Exercise aim:
With all pictures excluded, restate the records that follow exactly as written.

Material for this exercise:

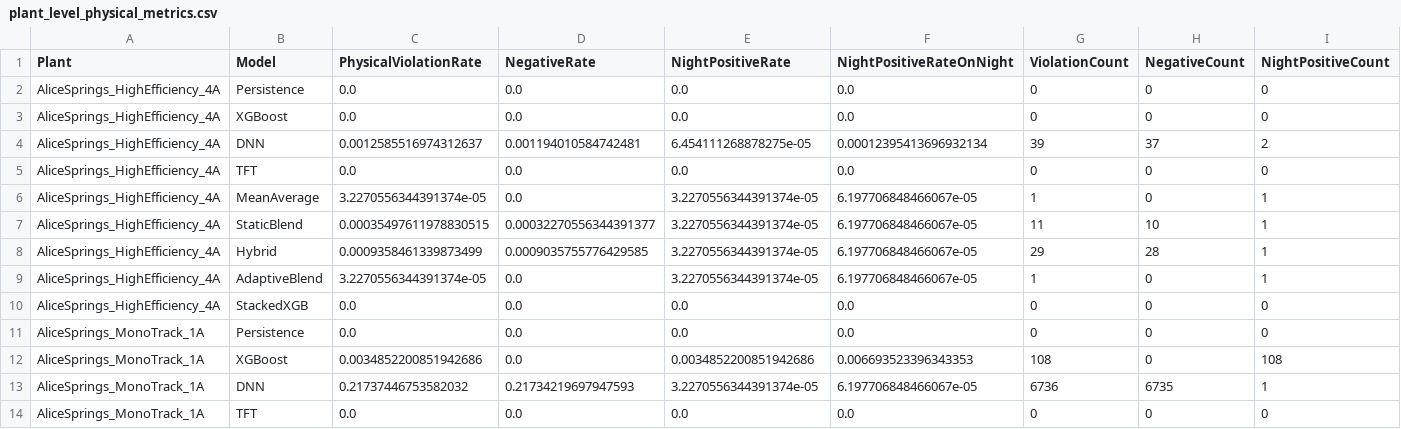
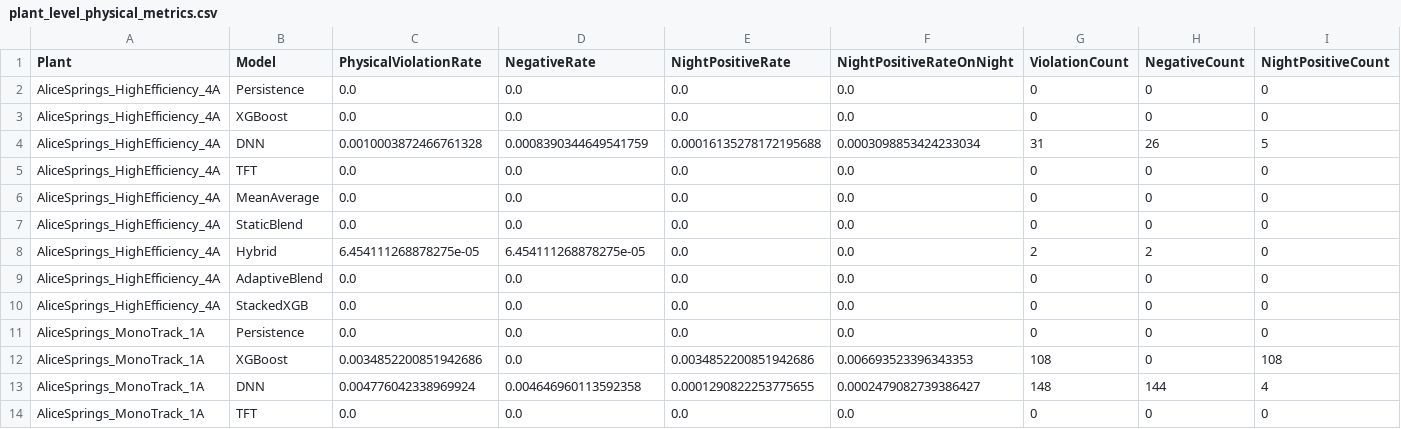
Before and after one commit to six-ssp/power, a CSV file: artifacts/metrics/plant_level_physical_metrics.csv, drawn as a sheet; only a part is shown; the diff covers the shown part only; the diff names each change by its address in the sheet, - before the commit and + after, or states it on an @@ line.

Commit message:
Refresh release metrics and reproducibility checks

```diff
--- a/artifacts/metrics/plant_level_physical_metrics.csv
+++ b/artifacts/metrics/plant_level_physical_metrics.csv
-C4 (PhysicalViolationRate): 0.0012585516974312637
+C4 (PhysicalViolationRate): 0.0010003872466761328
-D4 (NegativeRate): 0.001194010584742481
+D4 (NegativeRate): 0.0008390344649541759
-E4 (NightPositiveRate): 6.454111268878275e-05
+E4 (NightPositiveRate): 0.00016135278172195688
-F4 (NightPositiveRateOnNight): 0.00012395413696932134
+F4 (NightPositiveRateOnNight): 0.0003098853424233034
-G4 (ViolationCount): 39
+G4 (ViolationCount): 31
-H4 (NegativeCount): 37
+H4 (NegativeCount): 26
-I4 (NightPositiveCount): 2
+I4 (NightPositiveCount): 5
-C6 (PhysicalViolationRate): 3.2270556344391374e-05
+C6 (PhysicalViolationRate): 0.0
-E6:E9 (NightPositiveRate): 3.2270556344391374e-05
+E6:E9 (NightPositiveRate): 0.0
-F6:F9 (NightPositiveRateOnNight): 6.197706848466067e-05
+F6:F9 (NightPositiveRateOnNight): 0.0
-G6 (ViolationCount): 1
+G6 (ViolationCount): 0
-I6:I9 (NightPositiveCount): 1
+I6:I9 (NightPositiveCount): 0
-C7 (PhysicalViolationRate): 0.00035497611978830515
+C7 (PhysicalViolationRate): 0.0
-D7 (NegativeRate): 0.00032270556344391377
+D7 (NegativeRate): 0.0
-G7 (ViolationCount): 11
+G7 (ViolationCount): 0
-H7 (NegativeCount): 10
+H7 (NegativeCount): 0
-C8 (PhysicalViolationRate): 0.0009358461339873499
+C8 (PhysicalViolationRate): 6.454111268878275e-05
-D8 (NegativeRate): 0.0009035755776429585
+D8 (NegativeRate): 6.454111268878275e-05
-G8 (ViolationCount): 29
+G8 (ViolationCount): 2
-H8 (NegativeCount): 28
+H8 (NegativeCount): 2
-C9 (PhysicalViolationRate): 3.2270556344391374e-05
+C9 (PhysicalViolationRate): 0.0
-G9 (ViolationCount): 1
+G9 (ViolationCount): 0
-C13 (PhysicalViolationRate): 0.21737446753582032
+C13 (PhysicalViolationRate): 0.004776042338969924
-D13 (NegativeRate): 0.21734219697947593
+D13 (NegativeRate): 0.004646960113592358
-E13 (NightPositiveRate): 3.2270556344391374e-05
+E13 (NightPositiveRate): 0.0001290822253775655
-F13 (NightPositiveRateOnNight): 6.197706848466067e-05
+F13 (NightPositiveRateOnNight): 0.0002479082739386427
-G13 (ViolationCount): 6736
+G13 (ViolationCount): 148
-H13 (NegativeCount): 6735
+H13 (NegativeCount): 144
-I13 (NightPositiveCount): 1
+I13 (NightPositiveCount): 4
```
Also changed, not shown: 93 edited cells elsewhere in this file, artifacts/metrics/baseline_bvp_metrics.csv, artifacts/metrics/baseline_daytime_metrics.csv, 26 other files.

Solution:
Before and after one commit to six-ssp/power, a CSV file: artifacts/metrics/plant_level_physical_metrics.csv, drawn as a sheet; only a part is shown; the diff covers the shown part only; the diff names each change by its address in the sheet, - before the commit and + after, or states it on an @@ line.

Commit message:
Refresh release metrics and reproducibility checks

```diff
--- a/artifacts/metrics/plant_level_physical_metrics.csv
+++ b/artifacts/metrics/plant_level_physical_metrics.csv
-C4 (PhysicalViolationRate): 0.0012585516974312637
+C4 (PhysicalViolationRate): 0.0010003872466761328
-D4 (NegativeRate): 0.001194010584742481
+D4 (NegativeRate): 0.0008390344649541759
-E4 (NightPositiveRate): 6.454111268878275e-05
+E4 (NightPositiveRate): 0.00016135278172195688
-F4 (NightPositiveRateOnNight): 0.00012395413696932134
+F4 (NightPositiveRateOnNight): 0.0003098853424233034
-G4 (ViolationCount): 39
+G4 (ViolationCount): 31
-H4 (NegativeCount): 37
+H4 (NegativeCount): 26
-I4 (NightPositiveCount): 2
+I4 (NightPositiveCount): 5
-C6 (PhysicalViolationRate): 3.2270556344391374e-05
+C6 (PhysicalViolationRate): 0.0
-E6:E9 (NightPositiveRate): 3.2270556344391374e-05
+E6:E9 (NightPositiveRate): 0.0
-F6:F9 (NightPositiveRateOnNight): 6.197706848466067e-05
+F6:F9 (NightPositiveRateOnNight): 0.0
-G6 (ViolationCount): 1
+G6 (ViolationCount): 0
-I6:I9 (NightPositiveCount): 1
+I6:I9 (NightPositiveCount): 0
-C7 (PhysicalViolationRate): 0.00035497611978830515
+C7 (PhysicalViolationRate): 0.0
-D7 (NegativeRate): 0.00032270556344391377
+D7 (NegativeRate): 0.0
-G7 (ViolationCount): 11
+G7 (ViolationCount): 0
-H7 (NegativeCount): 10
+H7 (NegativeCount): 0
-C8 (PhysicalViolationRate): 0.0009358461339873499
+C8 (PhysicalViolationRate): 6.454111268878275e-05
-D8 (NegativeRate): 0.0009035755776429585
+D8 (NegativeRate): 6.454111268878275e-05
-G8 (ViolationCount): 29
+G8 (ViolationCount): 2
-H8 (NegativeCount): 28
+H8 (NegativeCount): 2
-C9 (PhysicalViolationRate): 3.2270556344391374e-05
+C9 (PhysicalViolationRate): 0.0
-G9 (ViolationCount): 1
+G9 (ViolationCount): 0
-C13 (PhysicalViolationRate): 0.21737446753582032
+C13 (PhysicalViolationRate): 0.004776042338969924
-D13 (NegativeRate): 0.21734219697947593
+D13 (NegativeRate): 0.004646960113592358
-E13 (NightPositiveRate): 3.2270556344391374e-05
+E13 (NightPositiveRate): 0.0001290822253775655
-F13 (NightPositiveRateOnNight): 6.197706848466067e-05
+F13 (NightPositiveRateOnNight): 0.0002479082739386427
-G13 (ViolationCount): 6736
+G13 (ViolationCount): 148
-H13 (NegativeCount): 6735
+H13 (NegativeCount): 144
-I13 (NightPositiveCount): 1
+I13 (NightPositiveCount): 4
```
Also changed, not shown: 93 edited cells elsewhere in this file, artifacts/metrics/baseline_bvp_metrics.csv, artifacts/metrics/baseline_daytime_metrics.csv, 26 other files.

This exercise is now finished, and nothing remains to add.